Computer Ethics Philosophical Enquiry 2011
Crossing Boundaries: Ethics in Interdisciplinary and Intercultural Relations will provide an opportunity for researchers and students to discuss current ethical and philosophical issues related to information technology from an international and interdisciplinary perspective. The CEPE conference series is recognized as one of the premier international events on computer and information ethics attended by delegates from all over the world.
CEPE/2011 is hosted by the University of Wisconsin-Milwaukee and will take place in Milwaukee, Wisconsin, USA, from May 31 to June 3. Papers will focus on such topics as
Possible topics for papers/presentations:
- Internet Governance
- Intercultural Ethics
- Professional Ethics
- International Ethics, Law and Policy Issues
- Cybercrime, Cyberwarfare, Cyberterrorism and Security
- Internet Research Ethics
- Intellectual Property
- Privacy and Surveillance
- Agency, Autonomy and Trust in Computing Systems
- Accessibility, Inclusion and Digital Divide
- Library Ethics and Intellectual Freedom
- Artificial Intelligence, Agents, Embedded Systems and Artificial Life
- Ethics, Grids and Clouds
- Ethics in Information Architecture and Design
Extended abstracts of 2000 words are due by 15 January 2011 and should be sent to email@example.com
For full details, please see: http://inseit.net/cepe2011/
Posted: August 19th, 2010 | Author: Tabitha Hart | Filed under: ethics, research tools | Comments Off
One thing that I’m interested in learning more about are the rules and expectations regarding informed consent at universities and organizations outside the United States. Obtaining informed consent for interviews is a must when you are doing research at a U.S. American university, whether you are a student or a faculty member. U.S. American universities also have official Human Subjects Committees that vet your project and grant you permission to proceed.
As I’ve blogged about before, I’ve had to conduct distal interviews for several of my projects. Obtaining informed consent when you don’t get to meet your interviewees face-to-face is not difficult, and can be done orally. Today I’m posting the approved script for getting oral informed consent that I used on my latest project. This might come in handy if you need to prepare a similar script for your own university’s HS Committee:

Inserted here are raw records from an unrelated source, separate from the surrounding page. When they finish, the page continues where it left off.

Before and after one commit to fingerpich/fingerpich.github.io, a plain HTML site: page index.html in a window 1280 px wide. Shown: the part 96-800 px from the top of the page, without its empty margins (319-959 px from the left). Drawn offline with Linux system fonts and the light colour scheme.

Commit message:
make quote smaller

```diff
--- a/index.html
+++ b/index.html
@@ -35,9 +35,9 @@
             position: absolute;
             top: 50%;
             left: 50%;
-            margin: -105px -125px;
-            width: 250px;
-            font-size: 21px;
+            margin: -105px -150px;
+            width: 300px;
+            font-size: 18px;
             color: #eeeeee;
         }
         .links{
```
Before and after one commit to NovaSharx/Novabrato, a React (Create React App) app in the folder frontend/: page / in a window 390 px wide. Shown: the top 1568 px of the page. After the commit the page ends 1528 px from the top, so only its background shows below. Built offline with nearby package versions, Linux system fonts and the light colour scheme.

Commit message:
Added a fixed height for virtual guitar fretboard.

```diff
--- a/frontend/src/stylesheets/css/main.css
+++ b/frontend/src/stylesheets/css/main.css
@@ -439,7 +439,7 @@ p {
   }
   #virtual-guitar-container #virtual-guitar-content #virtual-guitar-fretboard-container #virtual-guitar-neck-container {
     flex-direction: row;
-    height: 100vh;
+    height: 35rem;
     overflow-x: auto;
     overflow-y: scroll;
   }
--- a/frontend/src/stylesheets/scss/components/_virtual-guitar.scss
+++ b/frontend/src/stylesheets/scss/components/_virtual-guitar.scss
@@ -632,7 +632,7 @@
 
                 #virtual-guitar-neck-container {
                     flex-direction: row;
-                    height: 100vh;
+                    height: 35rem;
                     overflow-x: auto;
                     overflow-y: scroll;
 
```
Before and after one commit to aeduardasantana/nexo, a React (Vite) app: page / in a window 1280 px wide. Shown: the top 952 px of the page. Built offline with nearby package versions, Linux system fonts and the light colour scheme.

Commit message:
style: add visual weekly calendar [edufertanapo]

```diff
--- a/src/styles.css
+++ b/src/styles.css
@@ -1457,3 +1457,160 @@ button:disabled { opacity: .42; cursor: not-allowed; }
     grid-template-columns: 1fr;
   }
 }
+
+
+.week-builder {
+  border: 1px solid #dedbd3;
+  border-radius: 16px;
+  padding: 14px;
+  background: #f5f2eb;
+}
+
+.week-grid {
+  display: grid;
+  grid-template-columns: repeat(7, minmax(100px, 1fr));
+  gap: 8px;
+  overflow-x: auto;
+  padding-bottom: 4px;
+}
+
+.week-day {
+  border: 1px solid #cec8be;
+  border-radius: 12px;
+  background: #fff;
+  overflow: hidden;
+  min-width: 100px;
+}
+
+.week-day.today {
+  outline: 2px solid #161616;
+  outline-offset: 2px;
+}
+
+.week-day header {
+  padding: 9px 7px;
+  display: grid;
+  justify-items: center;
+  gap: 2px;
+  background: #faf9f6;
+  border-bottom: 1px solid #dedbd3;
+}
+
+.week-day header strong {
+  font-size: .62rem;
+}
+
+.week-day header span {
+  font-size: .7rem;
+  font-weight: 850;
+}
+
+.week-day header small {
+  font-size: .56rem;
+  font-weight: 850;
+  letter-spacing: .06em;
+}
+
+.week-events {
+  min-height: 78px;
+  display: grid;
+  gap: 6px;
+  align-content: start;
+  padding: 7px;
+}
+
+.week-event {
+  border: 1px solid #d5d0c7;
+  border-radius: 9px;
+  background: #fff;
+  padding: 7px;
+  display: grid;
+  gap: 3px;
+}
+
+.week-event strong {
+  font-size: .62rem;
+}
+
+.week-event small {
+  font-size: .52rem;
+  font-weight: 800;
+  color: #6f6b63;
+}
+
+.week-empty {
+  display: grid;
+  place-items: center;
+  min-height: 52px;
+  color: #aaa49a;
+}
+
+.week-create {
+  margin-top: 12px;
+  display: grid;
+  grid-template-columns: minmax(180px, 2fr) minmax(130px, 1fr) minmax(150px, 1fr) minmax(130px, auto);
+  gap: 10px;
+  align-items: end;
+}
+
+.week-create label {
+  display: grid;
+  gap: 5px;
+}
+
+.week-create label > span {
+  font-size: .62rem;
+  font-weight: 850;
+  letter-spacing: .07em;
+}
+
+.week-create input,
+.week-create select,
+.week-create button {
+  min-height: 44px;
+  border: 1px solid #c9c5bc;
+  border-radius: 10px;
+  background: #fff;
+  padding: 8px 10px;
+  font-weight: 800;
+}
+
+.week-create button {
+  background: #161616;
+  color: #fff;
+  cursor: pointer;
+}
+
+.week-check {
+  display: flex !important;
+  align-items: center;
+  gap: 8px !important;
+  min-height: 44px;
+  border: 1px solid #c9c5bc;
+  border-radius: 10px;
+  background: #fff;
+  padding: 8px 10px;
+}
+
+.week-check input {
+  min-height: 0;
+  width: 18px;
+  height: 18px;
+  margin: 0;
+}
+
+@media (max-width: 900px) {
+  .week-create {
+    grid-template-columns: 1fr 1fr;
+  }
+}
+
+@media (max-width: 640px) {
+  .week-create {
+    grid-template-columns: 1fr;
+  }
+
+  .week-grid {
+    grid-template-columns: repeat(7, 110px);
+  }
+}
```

Oral Consent Script for Recorded Phone or Skype Interviews
Hello, this is (your name), the researcher from the department of ( ) at (University ABC). Thank you for scheduling this call with me.
As you know from the email you received, I want to better understand (topic of research). I am interviewing people who ( ). I hope the results of this study will help us ( ). You may not directly benefit from taking part in this research study.
If you choose to be in this study, I would like to interview you about ( ). The interview will last about XX minutes and will focus on ( ). For example, I will ask you about A, B, and C. You do not have to answer every question.
Some people feel that providing information for research is an invasion of privacy.
Taking part in this study is voluntary. You can stop at any time. I will audio-record the interview with your permission. I will transcribe (write down the words from) the interview and destroy the recording by (date). [Here you should describe what you'll be doing with the data, how you'll protect each person's identity, whether or not the data will be anonymous, how the data will be stored, etc.]
Do you have any questions?
Do you give your permission for me to interview you?
May I record the interview?
If you have questions later, you can reach me at by phone at ( ); on Skype at ( ); or by email at ( ). Although I keep Skype messages and e-mails private, I cannot guarantee the confidentiality of information sent online through those channels.